[Records from a data collection]
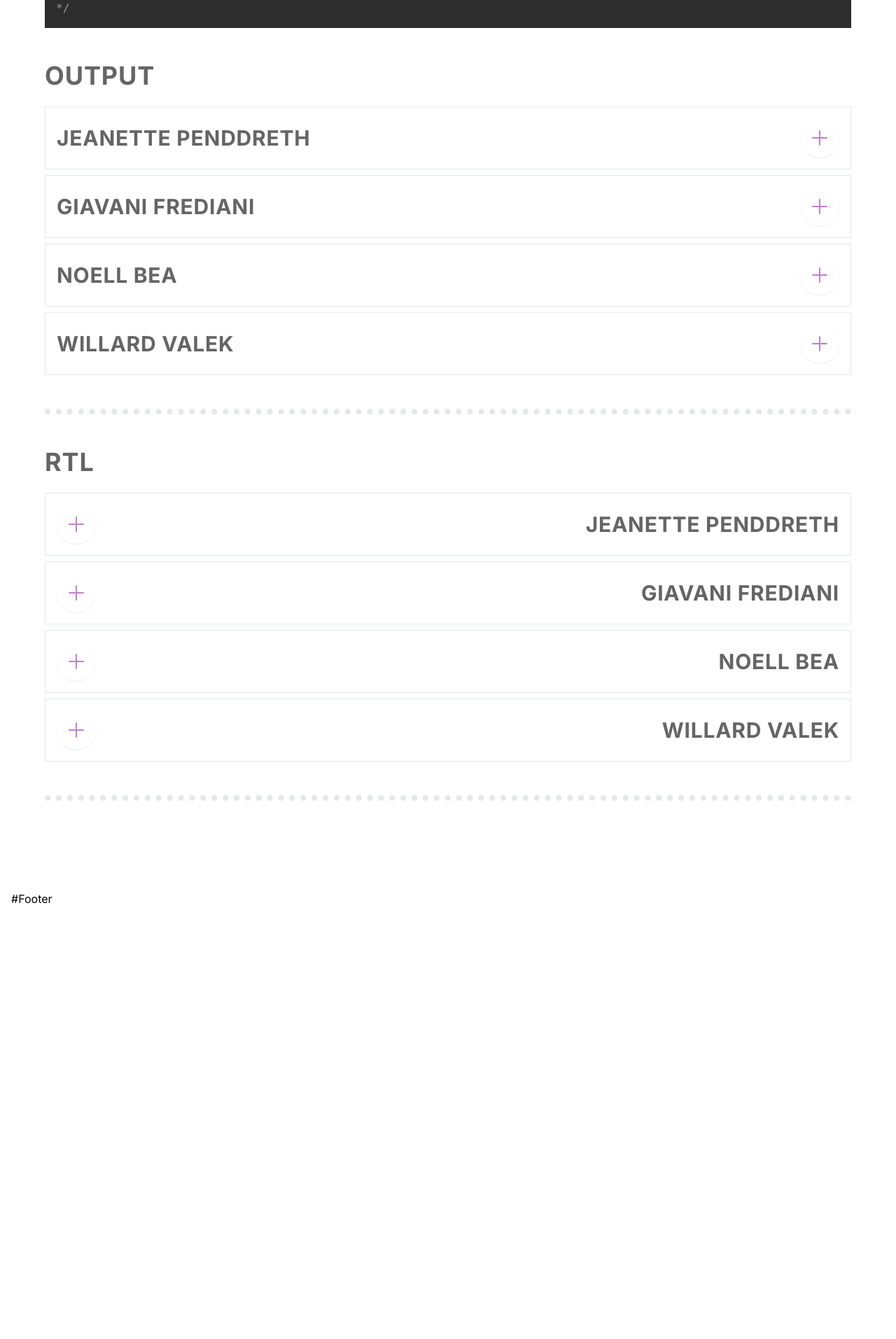
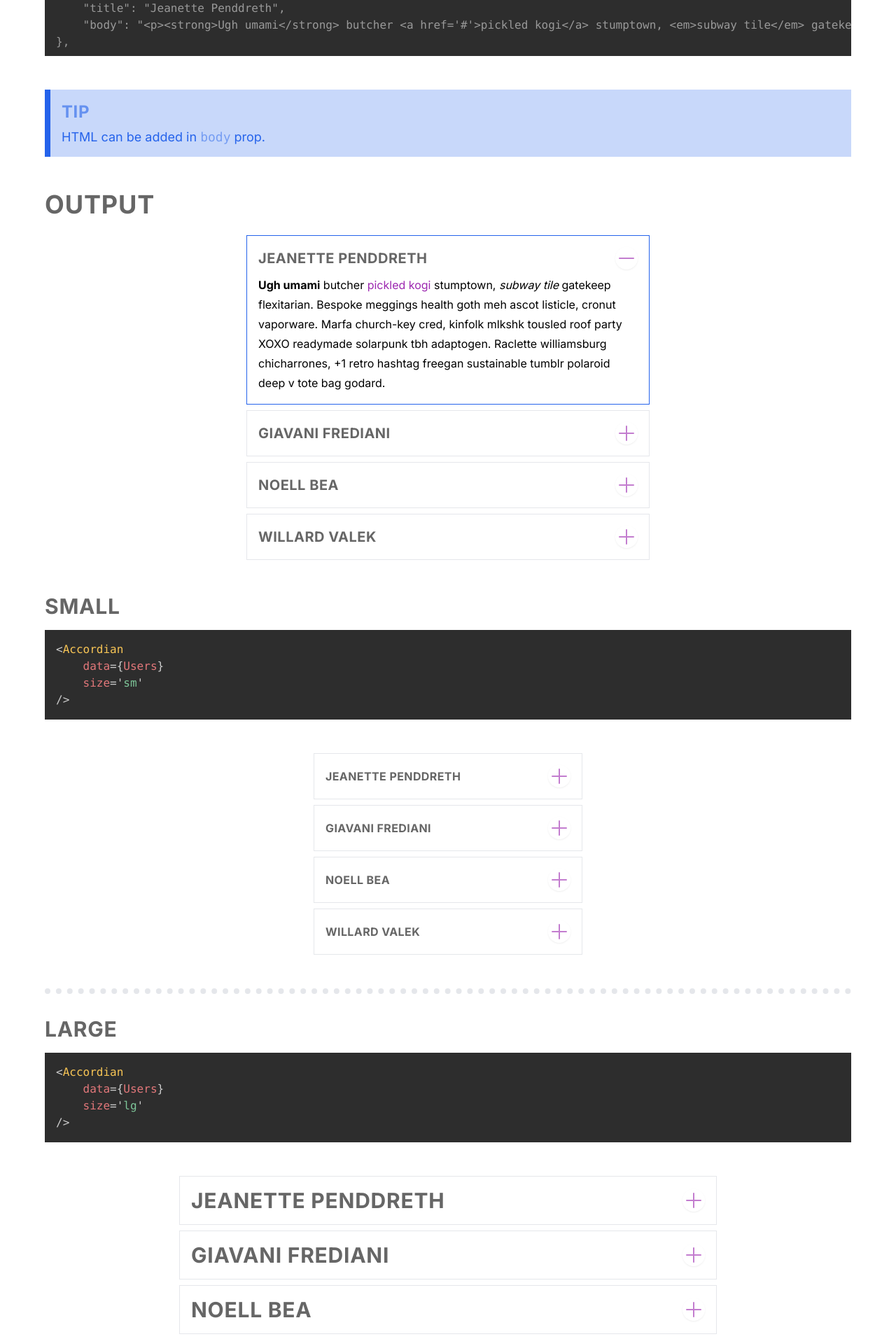
Before and after one commit to sjmitch-git/bramble, a Next.js app: page /components/accordian in a window 1280 px wide. Shown: the part 700-2613 px from the top of the page at 70% size. Before the commit the page ends 2012 px from the top, so only its background shows below. Built offline with nearby package versions, Linux system fonts and the light colour scheme.

Commit message:
Accordian

```diff
--- a/components/accordian/Accordian.tsx
+++ b/components/accordian/Accordian.tsx
@@ -1,6 +1,6 @@
 'use client'
 
-import React, { useState } from 'react'
+import React, { useState, useEffect } from 'react'
 
 import Button from '@/components/button'
 import { PlusIcon, MinusIcon } from '@heroicons/react/24/solid'
@@ -12,15 +12,22 @@ interface DataProps {
 }
 
 interface AccordianProps {
+	size?: string | 'sm' | 'lg' | undefined
 	styles?: string | undefined
 	onClick?: () => void | undefined
 	data: DataProps[]
+	opened?: string | undefined
 }
 
-const Accordian = ({ styles = '', data }: AccordianProps) => {
+const Accordian = ({ size = '', styles = '', data, opened }: AccordianProps) => {
 	const [open, setOpen] = useState('')
+
+	useEffect(() => {
+		if (opened) setOpen(opened)
+	}, [opened])
+
 	return (
-		<div className={`accordian ${styles}`}>
+		<div className={`accordian ${size} ${styles}`}>
 			{data?.map((item, _index) => (
 				<div
 					className='accordian-container'
@@ -40,7 +47,7 @@ const Accordian = ({ styles = '', data }: AccordianProps) => {
 						</Button>
 					</h3>
 					<section className='accordion-content'>
-						<p className='mb-0'>{[item.body]}</p>
+						<div dangerouslySetInnerHTML={{ __html: item.body }}></div>
 					</section>
 				</div>
 			))}
--- a/components/alert/Alert.tsx
+++ b/components/alert/Alert.tsx
@@ -16,7 +16,10 @@ const Alert = ({ styles = '', message, status = '', onClick }: AlertProps) => {
 			role='alert'
 		>
 			{status && <h4 className='status'>{status}</h4>}
-			<p className='message'>{message}</p>
+			<div
+				className='message'
+				dangerouslySetInnerHTML={{ __html: message }}
+			></div>
 			{onClick && (
 				<ButtonClose
 					styles='sm dark p-0'
--- a/data/users.json
+++ b/data/users.json
@@ -2,21 +2,21 @@
 	{
 		"id": "1",
 		"title": "Jeanette Penddreth",
-		"body": "Ugh umami butcher pickled kogi stumptown, subway tile gatekeep flexitarian. Bespoke meggings health goth meh ascot listicle, cronut vaporware. Marfa church-key cred, kinfolk mlkshk tousled roof party XOXO readymade solarpunk tbh adaptogen. Raclette williamsburg chicharrones, +1 retro hashtag freegan sustainable tumblr polaroid deep v tote bag godard."
+		"body": "<p><strong>Ugh umami</strong> butcher <a href='#'>pickled kogi</a> stumptown, <em>subway tile</em> gatekeep flexitarian. Bespoke meggings health goth meh ascot listicle, cronut vaporware. Marfa church-key cred, kinfolk mlkshk tousled roof party XOXO readymade solarpunk tbh adaptogen. Raclette williamsburg chicharrones, +1 retro hashtag freegan sustainable tumblr polaroid deep v tote bag godard.</p>"
 	},
 	{
 		"id": "2",
 		"title": "Giavani Frediani",
-		"body": "Blue bottle sriracha heirloom distillery offal roof party. Before they sold out offal 3 wolf moon succulents cornhole edison bulb glossier keffiyeh. Hoodie selvage four loko actually, authentic health goth cold-pressed cardigan enamel pin hashtag marxism vape portland. Knausgaard swag irony small batch."
+		"body": "<p><strong>Technologies</strong></p><ul class='list-disc list-inside'><li>Blue bottle</li><li>Sriracha heirloom distillery</li><li>Offal roof party</li></ul>"
 	},
 	{
 		"id": "3",
 		"title": "Noell Bea",
-		"body": "Meh vice gatekeep flexitarian banjo lo-fi. Chicharrones mixtape 8-bit, iceland intelligentsia mlkshk direct trade pug. Pabst microdosing yes plz williamsburg, blog taxidermy put a bird on it ramps lyft. Next level meditation pok pok fashion axe JOMO scenester. "
+		"body": "<p>Meh vice gatekeep flexitarian banjo lo-fi. Chicharrones mixtape 8-bit, iceland intelligentsia mlkshk direct trade pug.</p> <p>Pabst microdosing yes plz williamsburg, blog taxidermy put a bird on it ramps lyft. Next level meditation pok pok fashion axe JOMO scenester.</p>"
 	},
 	{
 		"id": "4",
 		"title": "Willard Valek",
-		"body": "Copper mug fam hexagon street art mixtape tumblr occupy ramps slow-carb air plant. Truffaut vegan cupping migas. Humblebrag bruh viral tumblr, whatever 90's butcher post-ironic meditation street art copper mug flannel. Tbh green juice prism direct trade bushwick paleo hashtag taxidermy flannel hell of chambray meh salvia kombucha pop-up."
+		"body": "<p>Copper mug fam hexagon street art mixtape tumblr occupy ramps slow-carb air plant. Truffaut vegan cupping migas. Humblebrag bruh viral tumblr, whatever 90's butcher post-ironic meditation street art copper mug flannel.</p><a class='btn mx-auto' href='#'>More</a>"
 	}
 ]
--- a/styles/components/accordian.css
+++ b/styles/components/accordian.css
@@ -5,18 +5,78 @@
 
         .accordian-container {
             @apply border p-4 mb-2;
+
+            &:has(.open) {
+                @apply border-info;
+            }
+        }
+
+        &.sm {
+            & .accordion-content {
+                @apply text-sm;
+
+                & p {
+                    @apply text-sm;
+                }
+
+                & .btn {
+                    @apply p-1;
+                }
+            }
+
+            & .accordion-header {
+                @apply text-base;
+            }
+        }
+
+        &.lg {
+            & .accordion-content {
+                @apply text-lg;
+
+                & p {
+                    @apply text-lg;
+                }
+
+                & .btn {
+                    @apply p-3;
+                }
+            }
+
+            & .accordion-header {
+                @apply text-3xl;
+            }
         }
 
         .accordion-header {
-            @apply m-0 cursor-pointer flex justify-between items-center;
+            @apply m-0 cursor-pointer flex justify-between items-center text-xl;
+
+            & .btn {
+                @apply p-0 hidden md:block;
+            }
 
             &.open + * {
-                @apply max-h-40;
+                @apply max-h-48;
             }
         }
 
         .accordion-content {
-            @apply max-h-0 overflow-hidden duration-500 ease-in-out transition-max-height;
+            @apply max-h-0  duration-500 ease-in-out transition-all text-base overflow-y-auto;
+
+            & > div {
+                @apply pt-2;
+            }
+
+            & p {
+                @apply mb-4 last:mb-0 text-size-inherit;
+            }
+
+            & ul {
+                @apply list-disc list-inside ms-4;
+            }
+
+            & .btn {
+                @apply w-auto inline-block text-size-inherit p-2;
+            }
         }
     }
 
--- a/styles/components/breadcrumbs.css
+++ b/styles/components/breadcrumbs.css
@@ -17,7 +17,7 @@
         }
 
         & > ol {
-            @apply flex;
+            @apply flex flex-col lg:flex-row;
         }
 
         & li {
--- a/templates/Accordian.tsx
+++ b/templates/Accordian.tsx
@@ -19,37 +19,100 @@ const AccordianTemplate = () => {
 					{`import Accordian from '@/components/accordian'
 import Users from '@/data/users.json'
 
-<Accordian data={Users} />
+<Accordian
+	data={Users} 	// json data
+	opened='1'		// add id to open initially
+	styles=''		// add Tailwind classes here
+/>
 
 /* DATA Structure
 {
 	"id": "1",
 	"title": "Jeanette Penddreth",
-	"body": "Ugh umami butcher pickled kogi stumptown, subway tile gatekeep flexitarian..."
+	"body": "<p><strong>Ugh umami</strong> butcher <a href='#'>pickled kogi</a> stumptown, <em>subway tile</em> gatekeep..."
 },
 ...
 */`}
 				</Codeblock>
 			</div>
 
+			<Alert
+				status='tip'
+				message='HTML can be added in <code>body</code> prop.'
+				styles='info'
+			/>
+
 			<h2>Output</h2>
 
-			<div className='mx-auto mb-12'>
-				<Accordian data={Users} />
+			<div className='mx-auto mb-12 max-w-xl'>
+				<Accordian
+					data={Users}
+					opened='1'
+				/>
+			</div>
+
+			<h3>Small</h3>
+
+			<div className='mb-0'>
+				<Codeblock language='jsx'>
+					{`<Accordian
+	data={Users}
+	size='sm'
+/>`}
+				</Codeblock>
+			</div>
+
+			<div className='mx-auto mb-12 max-w-sm'>
+				<Accordian
+					data={Users}
+					size='sm'
+				/>
+			</div>
+
+			<hr />
+
+			<h3>Large</h3>
+
+			<div className='mb-0'>
+				<Codeblock language='jsx'>
+					{`<Accordian
+	data={Users}
+	size='lg'
+/>`}
+				</Codeblock>
+			</div>
+
+			<div className='mx-auto mb-12 max-w-3xl'>
+				<Accordian
+					data={Users}
+					size='lg'
+				/>
 			</div>
 
 			<hr />
 
 			<h2>RTL</h2>
 
+			<div className='mb-0'>
+				<Codeblock language='jsx'>
+					{`<div dir='rtl'>
+	<Accordian
+		data={Users}
+		size='sm'
+	/>
+</div>`}
+				</Codeblock>
+			</div>
+
 			<div
-				className='mx-auto mb-12'
+				className='mx-auto mb-12 max-w-sm'
 				dir='rtl'
 			>
-				<Accordian data={Users} />
+				<Accordian
+					data={Users}
+					size='sm'
+				/>
 			</div>
-
-			<hr />
 		</>
 	)
 }
```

» **WHAT YOU NEED TO DO**: Look through the lines above for "components". Say how many have it, and give no other words.

» **SOLUTION**: 11